A revenue ruling is a public administrative ruling that explains how the IRS applies a statute, tax treaty or regulation to a particular set of facts and how it reached its conclusion. For example, in Rev. Rul. 2016-3 (the 3rd ruling issued in 2016), following a recent Appeals Court decision, the IRS canceled the one-percent excise tax on certain reinsurance policy premiums issued by one foreign reinsurer to another foreign insurer/reinsurer.
Although a private ruling – which is based on the facts and circumstances of a particular case – generally affects only the case on which the ruling was based, the IRS can redact the taxpayer’s personal information and issue the guidance instead as a published ruling which may be referenced in resolving general tax disputes. The IRS warns that taxpayers should use caution when utilizing a particular revenue ruling in their application of the law unless their facts and circumstances are substantially the same as those described in the ruling. The taxpayer is advised to consider and reference other legislation, regulations, court decisions, and revenue rulings.
A revenue procedure is an official statement that provides instructions on how a ruling, regulation or law should be applied on a tax return. Revenue procedures generally echo the content of internal IRS management documents and provide that information for the public benefit. See 5 U.S.C. 552.
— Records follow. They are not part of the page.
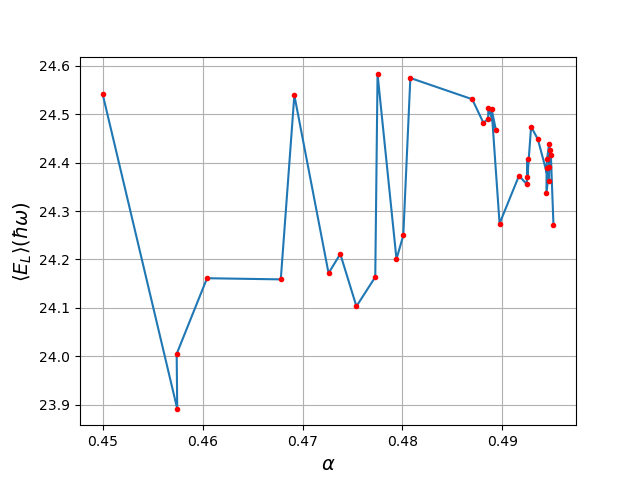
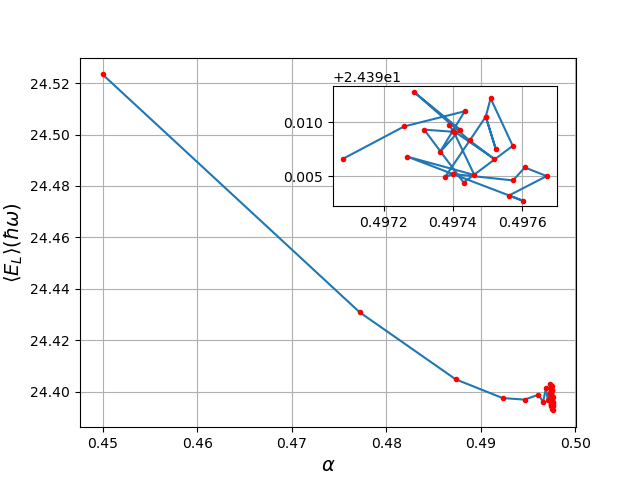
updated

diff --git a/src/plotting.py b/src/plotting.py
@@ -24,11 +24,11 @@ def variationalpha():
     """
     #Filenames
     fn_noninteract=['03N10Dim3nice.txt', '07N10Dim3nice.txt', '03N100Dim3nice.txt']
-    fn_interact=['N10Dim3new.txt', 'N50Dim3new.txt', 'N100Dim3.txt']
+    fn_interact=['N10Dim3new.txt', 'N50Dim3new.txt', 'N100Dim3new.txt']
     #Folders
     folder = ["Results/GDalpha/noninteract/bruteforce/analytic", "Results/GDalpha/interact/bruteforce/numeric"]
 
-    infile = np.loadtxt(data_path(folder[1], fn_interact[1]))
+    infile = np.loadtxt(data_path(folder[1], fn_interact[0]))
 
     #plt.plot(infile[:,0], infile[:,1])
     #plt.plot(infile[:,0], infile[:,1], 'ro', markersize=3)
@@ -53,17 +53,17 @@ def variationalpha():
     plt.ylabel(r'$\langle E_L \rangle(\hbar \omega) $',fontsize=14)
 
     # location for the zoomed portion 
-    #sub_axes = plt.axes([.52, 0.57, 0.35, 0.25]) 
+    sub_axes = plt.axes([.52, 0.57, 0.35, 0.25]) 
     #sub_axes = plt.axes([0.2, 0.57, 0.35, 0.25]) 
     #sub_axes = plt.axes([0.22, 0.59, 0.35, 0.25]) 
 
     # plot the zoomed portion
-    #sub_axes.plot(X_detail, Y_detail) 
-    #sub_axes.plot(X_detail, Y_detail, 'ro', markersize=3) 
+    sub_axes.plot(X_detail, Y_detail) 
+    sub_axes.plot(X_detail, Y_detail, 'ro', markersize=3) 
 
     # insert the zoomed figure
-    # plt.setp(sub_axes)
-    #plt.grid()
+    #plt.setp(sub_axes)
+    plt.grid()
 
     plt.show()
 

diff --git a/src/statisticalhandling.py b/src/statisticalhandling.py
@@ -57,10 +57,10 @@ folder_bruteforce = ["Results/bruteforce/analytic", "Results/bruteforce/numeric"
 folder_importance = ["Results/importancesampling/analytic", "Results/importancesampling/numeric"]
 
 #Filenames interacting
-fn_interact=   ["N=10Dim=3_interact", "N=50Dim=3_interact", "N=100Dim=3_interact", "N=10Dim=3_interact_220steps"]
+fn_interact=   ["N=10Dim=3_interact_new", "N=50Dim=3_interact", "N=100Dim=3_interact", "N=10Dim=3_interact_220steps"]
 folder_interact = ["Results/bruteforce/numeric/interact/"]
 
-infile = open(data_path(folder_interact[0], fn_interact[3]),'r')
+infile = open(data_path(folder_interact[0], fn_interact[0]),'r')
 
 x = loadtxt(infile)
 (mean, var) = block(x)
For example, Rev. Proc. 2016-18 (the 18th ruling issued in 2016), provides an updated list of countries requiring automatic exchanges of information regarding bank deposit interest.
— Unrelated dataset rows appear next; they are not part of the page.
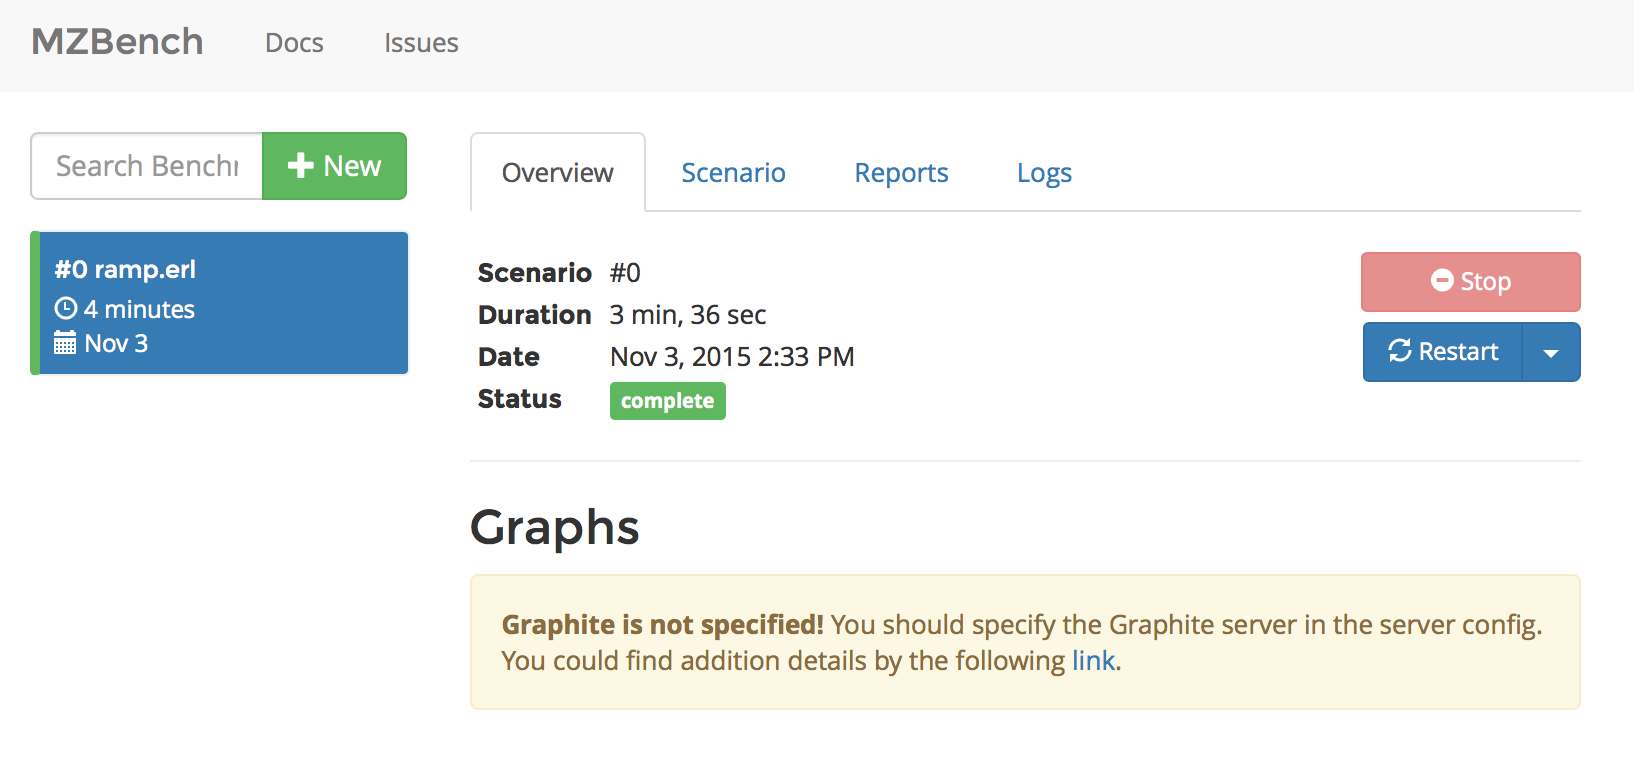
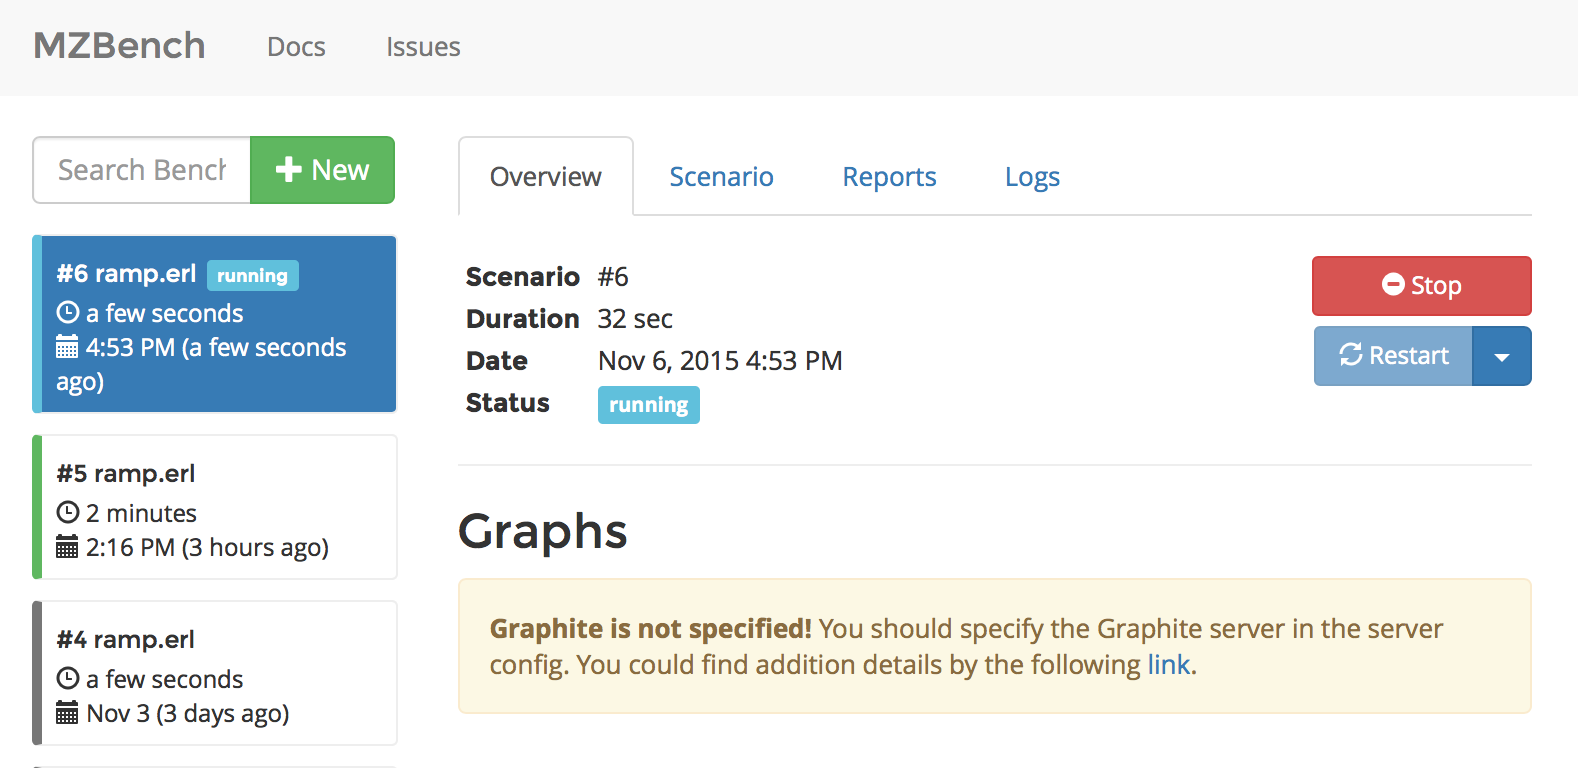
Docs: Theme changed, index updated, image updated.

diff --git a/doc/index.md b/doc/index.md
@@ -1,4 +1,4 @@
-# Welcome to MZBench!
+# Welcome to MZBench
 
 ***An expressive and extendable load testing tool***
 
@@ -6,14 +6,16 @@
 
 ![Graphs](images/graphs.png)
 
-MZBench is a stress-testing tool for highload projects. It runs your test scenarios on hundreds of thousands of machines and generates real-time graphs.
+MZBench helps software testers and developers benchmark their products to see how stress tolerant they are and find their weak spots. By benchmarking your product before going to production, you reduce the risk of outages under real life high load. 
 
-MZBench ships with a web dashboard that lets you run and review your benchmarks. You can also control MZBench from the command line and via the web API.
+MZBench runs your test scenarios on hundreds of thousands of machines simultaneously, pushing even the largest services to their limit.
+
+As your benchmark is running, you see real-time stats and graphs in the built-in web dashboard.
 
 
 ## Installation
 
-To use MZBench, you'll need
+To use MZBench, you'll need:
 
  - Erlang R17
  - C++ compiler
@@ -27,7 +29,7 @@ Download MZBench from GitHub and install Python requirements:
 
 ```bash
 $ git clone https://github.com/machinezone/mzbench
-$ sudo pip install -r mzdench/requirements.txt 
+$ sudo pip install -r mzbench/requirements.txt 
 ```
 
 ## Quickstart
@@ -41,7 +43,8 @@ Executing make -C /path/to//mzbench/bin/../server generate
 Executing /path/to//mzbench/bin/../server/_build/default/rel/mzbench_api/bin/mzbench_api start
 ```
 
-The first server start takes a few minutes. The shell will not respond, which is OK; please be patient. Further starts will be much faster.
+!!!note
+    The first server start takes a few minutes. The shell will not respond, which is OK; please be patient. Further starts will be much faster.
 
 When the server is running, launch an example benchmark:
 
@@ -49,7 +52,7 @@ When the server is running, launch an example benchmark:
 $ ./bin/mzbench run examples/ramp.erl
 {
     "status": "pending", 
-    "id": 0
+    "id": 6
 }
 status: running                       00:09
 ```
Authority of Revenue Rulings and Procedures
Although they can be relied upon as precedent, revenue rulings and procedures are subordinate to statutes, regulations, treaties and court decisions. They have more weight, however, than private letter rulings. The IRS therefore cautions taxpayers that when applying a published ruling or procedure, the taxpayer should take subsequent laws, regulations, rulings, procedures and tax court decisions into consideration. Revenue rulings and procedures are regularly amplified, clarified, distinguished, modified, revoked, superseded, supplemented or suspended.
Unpublished rulings should not be relied upon by taxpayers, nor cited by IRS staff as precedent in other cases.
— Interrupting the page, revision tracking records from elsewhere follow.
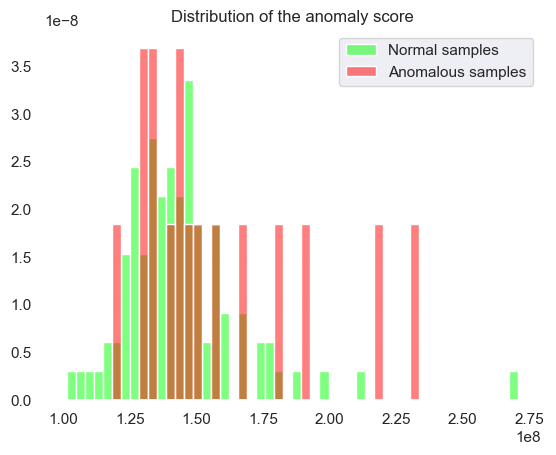
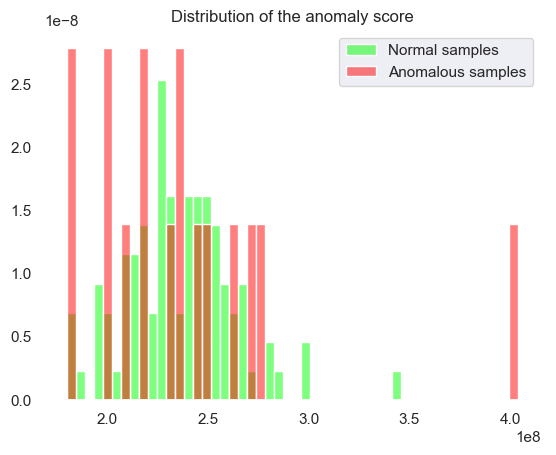
change dxxzz

diff --git a/alad/run.py b/alad/run.py
@@ -18,7 +18,7 @@ from utils.constants import IMAGES_DATASETS
 
 FREQ_PRINT = 200  # print frequency image tensorboard [20]
 FREQ_EV = 1
-PATIENCE = 10
+PATIENCE = 5
 
 
 def get_getter(ema):  # to update neural net with moving avg variables, suitable for ss learning cf Saliman
@@ -352,9 +352,14 @@ def train_and_test(dataset, nb_epochs, degree, random_seed, label,
                                keep_dims=False, name='d_loss')
             score_fm = tf.squeeze(score_fm)
 
-            score_z = tf.nn.sigmoid_cross_entropy_with_logits(
+            score_z_ema = tf.nn.sigmoid_cross_entropy_with_logits(
                 labels=tf.ones_like(l_generator_emaxxzz),
                 logits=l_generator_emaxxzz)
+            score_z_ema = tf.squeeze(score_z_ema)
+
+            score_z = tf.nn.sigmoid_cross_entropy_with_logits(
+                labels=tf.ones_like(xz_logit_fake),
+                logits=xz_logit_fake)
             score_z = tf.squeeze(score_z)
 
     if enable_early_stop:
@@ -554,6 +559,7 @@ def train_and_test(dataset, nb_epochs, degree, random_seed, label,
 
         logger.warn('Testing evaluation...')
 
+        scores_z_ema = []
         scores_z = []
         scores_ch = []
         scores_l1 = []
@@ -571,6 +577,7 @@ def train_and_test(dataset, nb_epochs, degree, random_seed, label,
             feed_dict = {x_pl: testx[ran_from:ran_to],
                          z_pl: np.random.normal(size=[batch_size, latent_dim]),
                          is_training_pl: False}
+            scores_z_ema += sess.run(score_z_ema, feed_dict=feed_dict).tolist()
             scores_z += sess.run(score_z, feed_dict=feed_dict).tolist()
             scores_ch += sess.run(score_ch, feed_dict=feed_dict).tolist()
             scores_l1 += sess.run(score_l1, feed_dict=feed_dict).tolist()
@@ -586,11 +593,13 @@ def train_and_test(dataset, nb_epochs, degree, random_seed, label,
             feed_dict = {x_pl: batch,
                          z_pl: np.random.normal(size=[batch_size, latent_dim]),
                          is_training_pl: False}
+            bscores_z_ema = sess.run(score_z_ema, feed_dict=feed_dict).tolist()
             bscores_z = sess.run(score_z, feed_dict=feed_dict).tolist()
             bscores_ch = sess.run(score_ch, feed_dict=feed_dict).tolist()
             bscores_l1 = sess.run(score_l1, feed_dict=feed_dict).tolist()
             bscores_l2 = sess.run(score_l2, feed_dict=feed_dict).tolist()
             bscores_fm = sess.run(score_fm, feed_dict=feed_dict).tolist()
+            scores_z_ema += bscores_z_ema[:size]
             scores_z += bscores_z[:size]
             scores_ch += bscores_ch[:size]
             scores_l1 += bscores_l1[:size]
@@ -599,6 +608,8 @@ def train_and_test(dataset, nb_epochs, degree, random_seed, label,
 
 
         model = 'alad_sn{}_dzz{}'.format(do_spectral_norm, allow_zz)
+        save_results(scores_z_ema, testy, model, dataset, 'z_ema',
+                     'dzzenabled{}'.format(allow_zz), label, random_seed, step)
         save_results(scores_z, testy, model, dataset, 'z',
                      'dzzenabled{}'.format(allow_zz), label, random_seed, step)
         save_results(scores_ch, testy, model, dataset, 'ch',

diff --git a/alad/arrhythmia_utilities.py b/alad/arrhythmia_utilities.py
@@ -266,8 +266,6 @@ def discriminator_xxzz(x, rec_x, z, rec_z, is_training=False, getter=None, reuse
                                               name='batch_normalization')
             x = leakyReLu(x)
 
-        net = tf.concat([x, rec_x], axis=1)
-
         # D(z,z)
         name_z = 'zz_layer_1'
         net_z = tf.concat([z, rec_z], axis=1)
@@ -277,7 +275,7 @@ def discriminator_xxzz(x, rec_x, z, rec_z, is_training=False, getter=None, reuse
             z = tf.layers.dropout(z, rate=0.5, name='dropout', training=is_training)
 
         # D(x,x,z,z)
-        y = tf.concat([net_x, net_z], axis=1)
+        y = tf.concat([x, z], axis=1)
 
         name_y = 'y_layer_1'
         with tf.variable_scope(name_y):
@@ -286,13 +284,12 @@ def discriminator_xxzz(x, rec_x, z, rec_z, is_training=False, getter=None, reuse
                                 kernel_initializer=init_kernel)
             y = leakyReLu(y)
             y = tf.layers.dropout(y, rate=0.5, name='dropout', training=is_training)
-        intermediate_layer = y
 
         name_y = 'y_layer_2'
         with tf.variable_scope(name_y):
-            logits = tf.layers.dense(y,
-                                     64,
-                                     kernel_initializer=init_kernel)
+            intermediate_layer = tf.layers.dense(y,
+                                                 64,
+                                                 kernel_initializer=init_kernel)
         name_y = 'y_layer_3'
         with tf.variable_scope(name_y):
             logits = tf.layers.dense(y,

diff --git a/utils/evaluations.py b/utils/evaluations.py
@@ -201,9 +201,9 @@ def save_results(scores, true_labels, model, dataset, method, weight, label,
     per = get_percentile(scores, dataset)
     y_pred = (scores >= per)
     print("-----------------------------")
-    print(y_pred)
-    print(scores)
-    print(per)
+    # print(y_pred)
+    # print(scores)
+    # print(per)
     precision, recall, f1, _ = precision_recall_fscore_support(true_labels.astype(int),
                                                                y_pred.astype(int),
                                                                average='binary')

diff --git a/data/arrhythmia.py b/data/arrhythmia.py
@@ -69,7 +69,7 @@ def _get_dataset(scale):
     """
     global final_dataset
     if not bool(final_dataset):
-        data = scipy.io.loadmat("D:/univesity/foqelisans/final_project/code/Adversarially-Learned-Anomaly-Detection1/data/arrhythmia.mat")
+        data = scipy.io.loadmat("D:/univesity/foqelisans/final_project/code/Adversarially-Learned-Anomaly-Detection_dxxzz/data/arrhythmia.mat")
         # data = scipy.io.loadmat("/content/drive/MyDrive/colab/ALAD/arrhythmia.mat")
 
         full_x_data = data["X"]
Notice and Publication
Taxpayer comments and suggestions on rulings that are being prepared for publication will be solicited if the IRS deems that justified. This IRS guidance involving substantive tax law is generally reported in the Internal Revenue Bulletin and Federal Register unless:
- It concerns an issue answered by a statute, treaty, regulation, ruling, opinion, or court decision that has already been published in the Bulletin;
- It is not deemed sufficiently important to warrant publication;
- It involves a determination of fact and not one of law;
- It relates to informers and informers’ awards; or
- Publication would result in the disclosure of confidential business practices and processes, secret formulas, and the like.